**ASSIGNED TASK**
In the data below, locate each line with the word "string" and list it.

- Opening Delimiter -

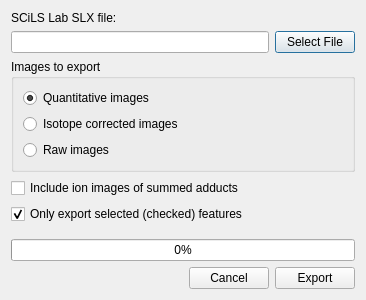
First picture: the form in resources/views/MsiExportScilsDialog.ui, repository swinnenteam/LipidQMap, before the edit.
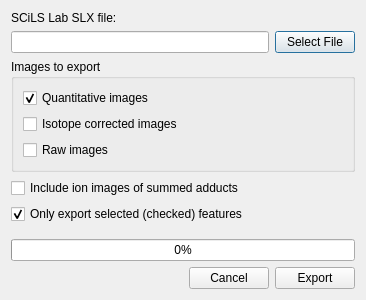
Second picture: the form after the edit.

Commit message: SCiLS export raw, quant, iso in separate feature lists

Diff of the .ui file:
```diff
--- a/resources/views/MsiExportScilsDialog.ui
+++ b/resources/views/MsiExportScilsDialog.ui
@@ -42,7 +42,7 @@
      </property>
      <layout class="QVBoxLayout" name="verticalLayout_2">
       <item>
-       <widget class="QRadioButton" name="radio_quant">
+       <widget class="QCheckBox" name="quant_checkbox">
         <property name="text">
          <string>Quantitative images</string>
         </property>
@@ -52,14 +52,14 @@
        </widget>
       </item>
       <item>
-       <widget class="QRadioButton" name="radio_iso">
+       <widget class="QCheckBox" name="iso_checkbox">
         <property name="text">
          <string>Isotope corrected images</string>
         </property>
        </widget>
       </item>
       <item>
-       <widget class="QRadioButton" name="radio_raw">
+       <widget class="QCheckBox" name="raw_checkbox">
         <property name="text">
          <string>Raw images</string>
         </property>
```
The commit also changes 6 other files.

- Closing Delimiter -

**RESPONSE FOR THIS EXERCISE**
          <string>Quantitative images</string>
          <string>Isotope corrected images</string>
          <string>Raw images</string>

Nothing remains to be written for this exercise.